- [TASK TO CARRY OUT]
How many lines of these entries hold the string "html"? Reply with the number alone.
>>
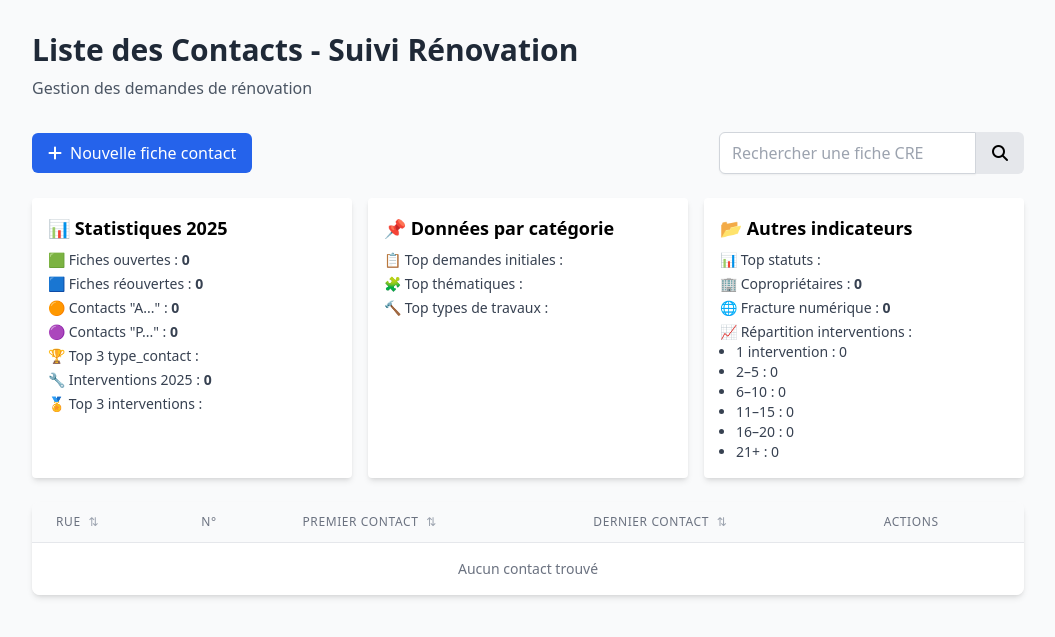
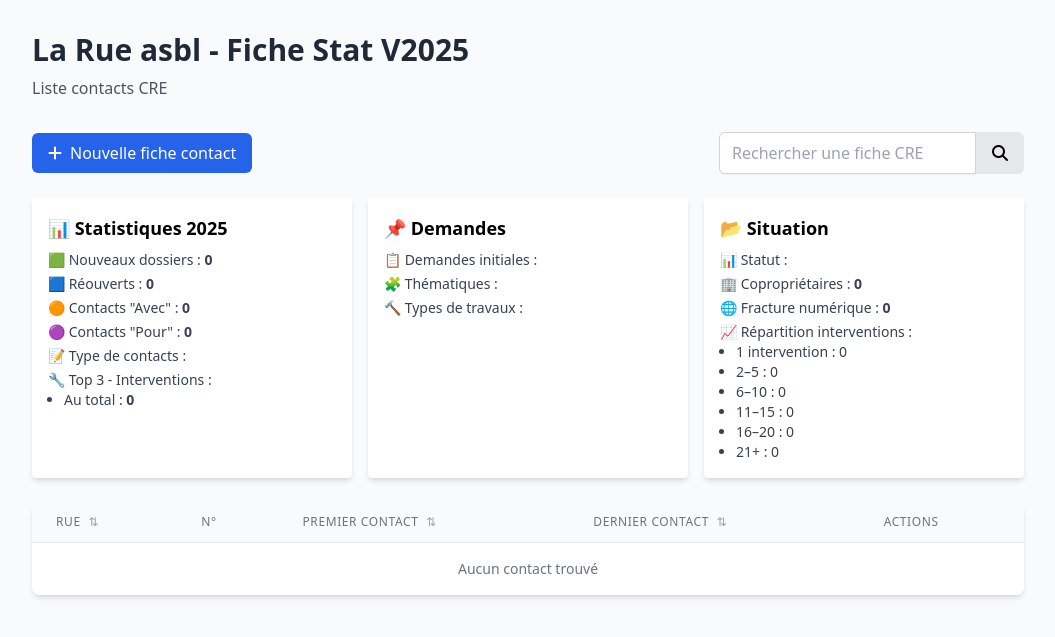
Before and after one commit to nag-py/fccre, a Flask app: page / in a window 1280 px wide. Shown: the top 637 px of the page, without its empty margins (112-1167 px from the left). Run offline with Flask 3, Linux system fonts and the light colour scheme; some libraries are stand-ins or nearby versions.

Commit message:
mise a jour

```diff
--- a/app.py
+++ b/app.py
@@ -2,7 +2,7 @@ from flask import Flask, render_template, request, redirect, url_for, flash, sen
 from sqlalchemy import func, extract
 from models import db, Contact, HistoriqueContact, FichierHistorique
 import os
-from datetime import datetime
+from datetime import datetime, time
 from werkzeug.utils import secure_filename
 import json
 
@@ -13,7 +13,7 @@ ALLOWED_EXTENSIONS = {'pdf', 'doc', 'docx', 'xls', 'xlsx', 'jpg', 'jpeg', 'png',
 
 app = Flask(__name__)
 app.config['UPLOAD_FOLDER'] = UPLOAD_FOLDER
-app.config['MAX_CONTENT_LENGTH'] = 16 * 1024 * 1024  # Limite à 16 MB
+app.config['MAX_CONTENT_LENGTH'] = 20 * 1024 * 1024  # Limite à 16 MB
 app.config['SQLALCHEMY_DATABASE_URI'] = 'sqlite:///renovation.db'
 app.config['SQLALCHEMY_TRACK_MODIFICATIONS'] = False
 app.config['SECRET_KEY'] = 'votre_cle_secrete'
@@ -363,6 +363,12 @@ def modifier_contact(contact_id):
             )
             db.session.add(historique)
             db.session.commit()
+                # ✅ Mettre à jour date_creation si la date d’historique est plus ancienne
+            hist_dt = datetime.combine(historique.date, time.min)
+            if contact.date_creation is None or hist_dt < contact.date_creation:
+                contact.date_creation = hist_dt
+                db.session.commit()
+
             # AJOUTER CETTE PARTIE POUR GERER LES FICHIERS
             if 'fichiers' in request.files:
                 fichiers = request.files.getlist('fichiers')
@@ -387,6 +393,9 @@ def modifier_contact(contact_id):
 
         flash('Contact mis à jour avec succès!', 'success')
         return redirect(url_for('index'))
+
+    # Trier les historiques du plus récent au plus ancien
+    contact.historique_contacts = sorted(contact.historique_contacts, key=lambda h: h.date, reverse=True)
 
     return render_template('fiche_contact.html', contact=contact, rues=rues, rue_preselec=contact.rue)
 
--- a/templates/fiche_contact.html
+++ b/templates/fiche_contact.html
@@ -45,7 +45,7 @@
             <div class="flex justify-between items-center">
                 <div>
                     <h1 class="text-3xl font-bold text-gray-800">{% if contact %}Modifier{% else %}Nouvelle{% endif %} Fiche Contact</h1>
-                    <p class="text-gray-600 mt-2">Formulaire de suivi des demandes de rénovation</p>
+                    <p class="text-gray-600 mt-2">La Rue asbl - Fiche Contact V2025</p>
                 </div>
                 <a href="{{ url_for('index') }}" class="bg-gray-200 hover:bg-gray-300 text-gray-700 px-4 py-2 rounded-md transition duration-300 flex items-center">
                     <i class="fas fa-arrow-left mr-2"></i>Retour à la liste
@@ -432,6 +432,7 @@
 				<option value="P Téléphone">P Téléphone</option>
 				<option value="A Mail">A Mail</option>
 				<option value="P Mail">P Mail</option>
+				<option value="NULL">NULL</option>
 
 				</select>
                             </div>
--- a/templates/liste_contacts.html
+++ b/templates/liste_contacts.html
@@ -3,7 +3,7 @@
 <head>
     <meta charset="UTF-8">
     <meta name="viewport" content="width=device-width, initial-scale=1.0">
-    <title>Liste des Contacts - Suivi Rénovation</title>
+    <title>Fiche Stat V2025</title>
     <script src="https://cdn.tailwindcss.com"></script>
     <link rel="stylesheet" href="https://cdnjs.cloudflare.com/ajax/libs/font-awesome/6.4.0/css/all.min.css">
 </head>
@@ -11,8 +11,8 @@
     <div class="container mx-auto px-4 py-8 max-w-screen-lg">
         <!-- Header -->
         <header class="mb-8">
-            <h1 class="text-3xl font-bold text-gray-800">Liste des Contacts - Suivi Rénovation</h1>
-            <p class="text-gray-600 mt-2">Gestion des demandes de rénovation</p>
+	    <h1 class="text-3xl font-bold text-gray-800">La Rue asbl - Fiche Stat V2025</h1>
+            <p class="text-gray-600 mt-2">Liste contacts CRE</p>
         </header>
 
         <!-- Flash Messages -->
@@ -48,23 +48,23 @@
     <div class="bg-white p-4 rounded shadow-md">
         <h2 class="text-lg font-semibold mb-2">📊 Statistiques 2025</h2>
         <ul class="text-sm text-gray-700 space-y-1">
-            <li>🟩 Fiches ouvertes : <strong>{{ stats.fiches_ouvertes_2025 }}</strong></li>
-            <li>🟦 Fiches réouvertes : <strong>{{ stats.fiches_reouvertes_2025 }}</strong></li>
-            <li>🟠 Contacts "A..." : <strong>{{ stats.contacts_A_2025 }}</strong></li>
-            <li>🟣 Contacts "P..." : <strong>{{ stats.contacts_P_2025 }}</strong></li>
-            <li>🏆 Top 3 type_contact :
+            <li>🟩 Nouveaux dossiers : <strong>{{ stats.fiches_ouvertes_2025 }}</strong></li>
+            <li>🟦 Réouverts : <strong>{{ stats.fiches_reouvertes_2025 }}</strong></li>
+            <li>🟠 Contacts "Avec" : <strong>{{ stats.contacts_A_2025 }}</strong></li>
+            <li>🟣 Contacts "Pour" : <strong>{{ stats.contacts_P_2025 }}</strong></li>
+            <li>📝 Type de contacts :
                 <ul class="ml-4 list-disc">
                     {% for item, count in stats.top_type_contacts %}
                         <li>{{ item }} ({{ count }})</li>
                     {% endfor %}
                 </ul>
             </li>
-            <li>🔧 Interventions 2025 : <strong>{{ stats.interventions_2025 }}</strong></li>
-            <li>🏅 Top 3 interventions :
+            <li>🔧 Top 3 - Interventions :
                 <ul class="ml-4 list-disc">
                     {% for item, count in stats.top_interventions %}
                         <li>{{ item }} ({{ count }})</li>
                     {% endfor %}
+		    <li>Au total :  <strong>{{ stats.interventions_2025 }}</strong></li>
                 </ul>
             </li>
         </ul>
@@ -73,23 +73,23 @@
     <!-- Colonne 2 et 3 à ajouter ici plus tard -->
     <!-- Colonne 2 -->
 <div class="bg-white p-4 rounded shadow-md">
-    <h2 class="text-lg font-semibold mb-2">📌 Données par catégorie</h2>
+    <h2 class="text-lg font-semibold mb-2">📌 Demandes</h2>
     <ul class="text-sm text-gray-700 space-y-1">
-        <li>📋 Top demandes initiales :
+        <li>📋 Demandes initiales :
             <ul class="ml-4 list-disc">
                 {% for item, count in stats.top_demandes %}
                     <li>{{ item }} ({{ count }})</li>
                 {% endfor %}
             </ul>
         </li>
-        <li>🧩 Top thématiques :
+        <li>🧩 Thématiques :
             <ul class="ml-4 list-disc">
                 {% for item, count in stats.top_thematiques %}
                     <li>{{ item }} ({{ count }})</li>
                 {% endfor %}
             </ul>
         </li>
-        <li>🔨 Top types de travaux :
+        <li>🔨 Types de travaux :
             <ul class="ml-4 list-disc">
                 {% for item, count in stats.top_travaux %}
                     <li>{{ item }} ({{ count }})</li>
@@ -101,9 +101,9 @@
 
 <!-- Colonne 3 -->
 <div class="bg-white p-4 rounded shadow-md">
-    <h2 class="text-lg font-semibold mb-2">📂 Autres indicateurs</h2>
+    <h2 class="text-lg font-semibold mb-2">📂 Situation</h2>
     <ul class="text-sm text-gray-700 space-y-1">
-        <li>📊 Top statuts :
+        <li>📊 Statut :
             <ul class="ml-4 list-disc">
                 {% for item, count in stats.top_statuts %}
                     <li>{{ item }} ({{ count }})</li>
```
Also changed, not shown: 3 other files.
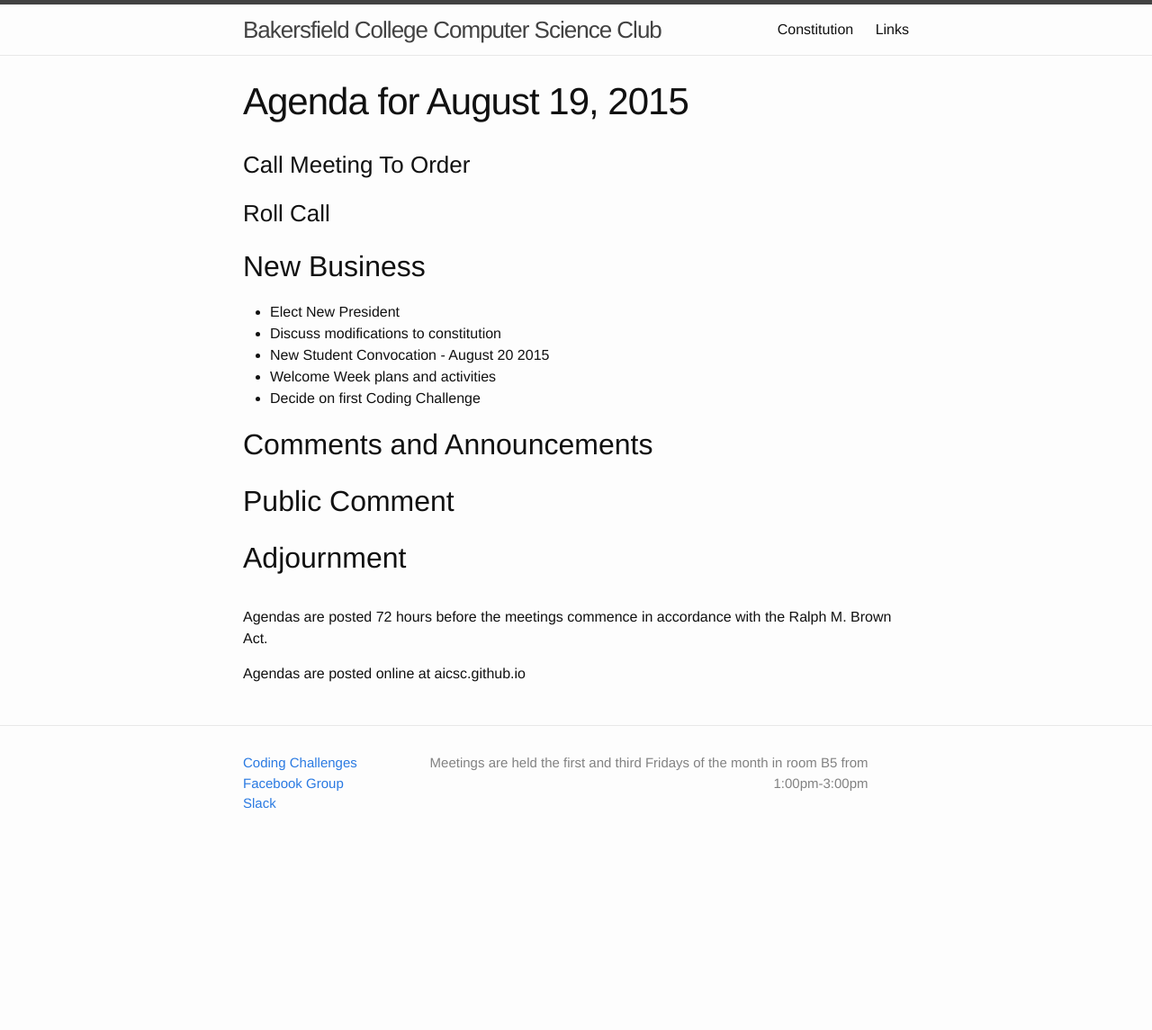
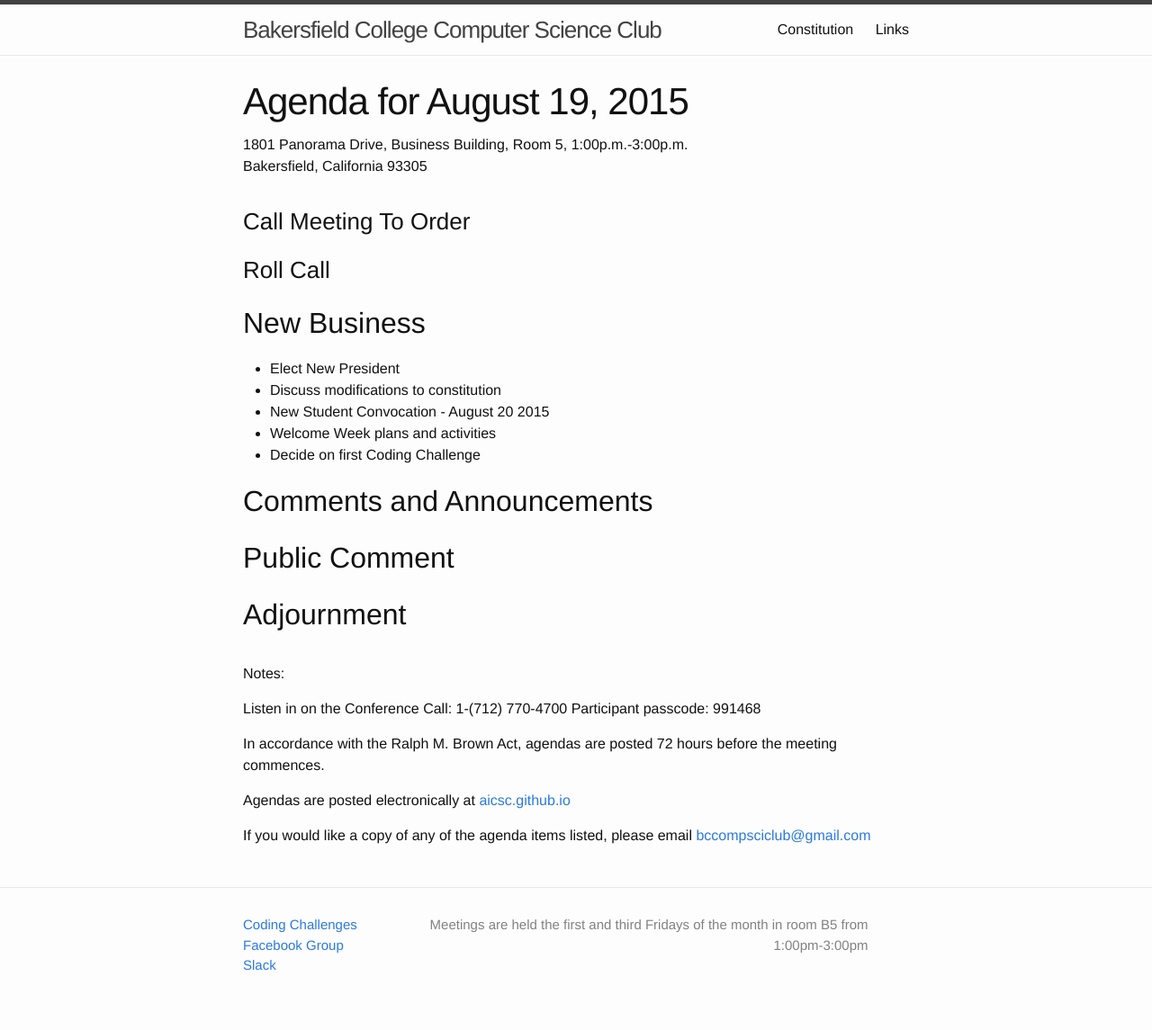
Before and after one commit to AICSC/aicsc.github.io, a Jekyll site: the page built from _posts/agenda/2015-08-19-agenda.markdown, in a window 1280 px wide. Shown: the whole page at 90% size. Built offline with Jekyll 4.4.1, drawn with Linux system fonts in a browser that asks for light colours; before the commit the page ends 965 px from its top, so only the background shows below that.

Commit message:
Update agenda.html (#44)
* Update agenda.html

changes to agenda header and footer to reflect the new, more detailed and complete format.

* Update agenda.html

* Update agenda.html

```diff
--- a/_layouts/agenda.html
+++ b/_layouts/agenda.html
@@ -4,12 +4,18 @@
 <div class="post">
   <header class="post-header">
     <h1 class="post-title">Agenda for {{ page.date | date: "%B %-d, %Y" }}</h1>
+    <p class="masthead">1801 Panorama Drive, Business Building, Room 5, 1:00p.m.-3:00p.m.<br>
+    Bakersfield, California 93305</p>
   </header>
   <article class="post-content">
 {{ content }}
   </article>
   <footer>
-    <p>Agendas are posted 72 hours before the meetings commence in accordance with the Ralph M. Brown Act.</p>
-    <p>Agendas are posted online at aicsc.github.io</p>
+    <p>Notes:</p>
+    <p>Listen in on the Conference Call: 1-(712) 770-4700 Participant passcode: 991468</p>
+    <p>In accordance with the Ralph M. Brown Act, agendas are posted 72 hours before the meeting commences.</p>
+    <p>Agendas are posted electronically at <a ref="https://aicsc.github.io">aicsc.github.io</a></p>
+    <p>If you would like a copy of any of the agenda items listed, please email <a ref="mailto:bccompsciclub@gmail.com">bccompsciclub@gmail.com</a></p>
+
   </footer>
 </div>
```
<<
- [EXERCISE RESULT]
11